  • Carolina RodriguesEmail author
  • Laura Guimarães
  • Natividade Vieira
Review Paper

Abstract

Indices based on community structure provide a global ecological status of the biological communities but they are of limited value as early-warning indicators of contamination. Almost two decades after the Water Framework Directive (2000/60/EC) was adopted, we reviewed publications that measured biomarkers in benthic macroinvertebrates in biomonitoring programmes of fluvial systems. The focus was on studies that attempted to incorporate both biomarkers and community-based approaches in the evaluation of the ecological status of rivers and streams. Overall, the data showed that biomarker measurements in benthic macroinvertebrate species can offer complementary information on the factors threatening these communities. This information is particularly useful for water authorities, in order to take actions before a system collapses into a state from which recovery is difficult or impossible. Gaps in need to be addressed for rapid and efficient implementation of biomarkers in benthic macroinvertebrates in routine wide-scale monitoring are discussed. In particular, site-specific baselines have to be defined, taking into account the influence of biotic and abiotic factors on these biochemical responses. Further studies, including different biomarkers, environmental stressors, macroinvertebrate taxa and river types, will provide crucial information on how to establish adequate biomarker strategies to indicate future ecological damage.

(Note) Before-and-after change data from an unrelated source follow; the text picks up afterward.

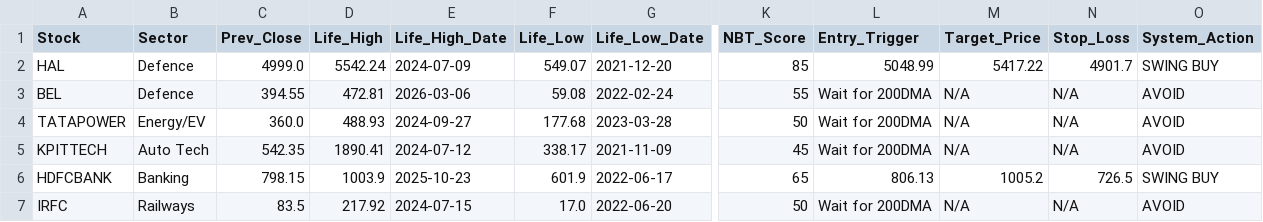
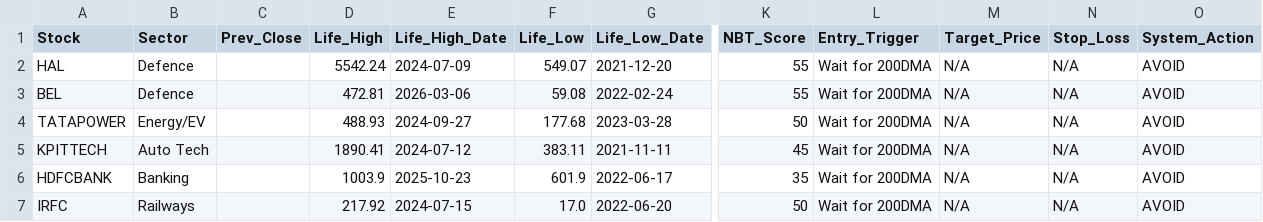
Before and after one commit to bornsupreme21-pk/NBT-Data-Engine, a CSV file: nbt_backend_data.csv, drawn as a sheet; only a part is shown, gaps mark what is left out; the diff names each change by its address in the sheet, - before the commit and + after, or states it on an @@ line.

Commit message:
Automated Daily Market Data Update

```diff
--- a/nbt_backend_data.csv
+++ b/nbt_backend_data.csv
-C2 (Prev_Close): 4999.0
+C2 (Prev_Close): (empty)
-K2 (NBT_Score): 85
+K2 (NBT_Score): 55
-L2 (Entry_Trigger): 5048.99
+L2 (Entry_Trigger): Wait for 200DMA
-M2 (Target_Price): 5417.22
+M2 (Target_Price): N/A
-N2 (Stop_Loss): 4901.7
+N2 (Stop_Loss): N/A
-O2 (System_Action): SWING BUY
+O2 (System_Action): AVOID
-C3 (Prev_Close): 394.55
+C3 (Prev_Close): (empty)
-C4 (Prev_Close): 360.0
+C4 (Prev_Close): (empty)
-C5 (Prev_Close): 542.35
+C5 (Prev_Close): (empty)
-F5 (Life_Low): 338.17
+F5 (Life_Low): 383.11
-G5 (Life_Low_Date): 2021-11-09
+G5 (Life_Low_Date): 2021-11-11
-C6 (Prev_Close): 798.15
+C6 (Prev_Close): (empty)
-K6 (NBT_Score): 65
+K6 (NBT_Score): 35
-L6 (Entry_Trigger): 806.13
+L6 (Entry_Trigger): Wait for 200DMA
-M6 (Target_Price): 1005.2
+M6 (Target_Price): N/A
-N6 (Stop_Loss): 726.5
+N6 (Stop_Loss): N/A
-O6 (System_Action): SWING BUY
+O6 (System_Action): AVOID
-C7 (Prev_Close): 83.5
+C7 (Prev_Close): (empty)
```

Keywords

Community indices Biochemical biomarkers Integrated monitoring Neurotoxicity Biotransformation Oxidative stress 

Notes

Acknowledgements

The present study was supported by Foundation for Science and Technology (FCT) through a PhD grant attributed to Rodrigues C. (SFRH/BD/87695/2012). We thank the associate editor and two anonymous reviewers, whose constructive comments and suggestions were very helpful to improve the manuscript.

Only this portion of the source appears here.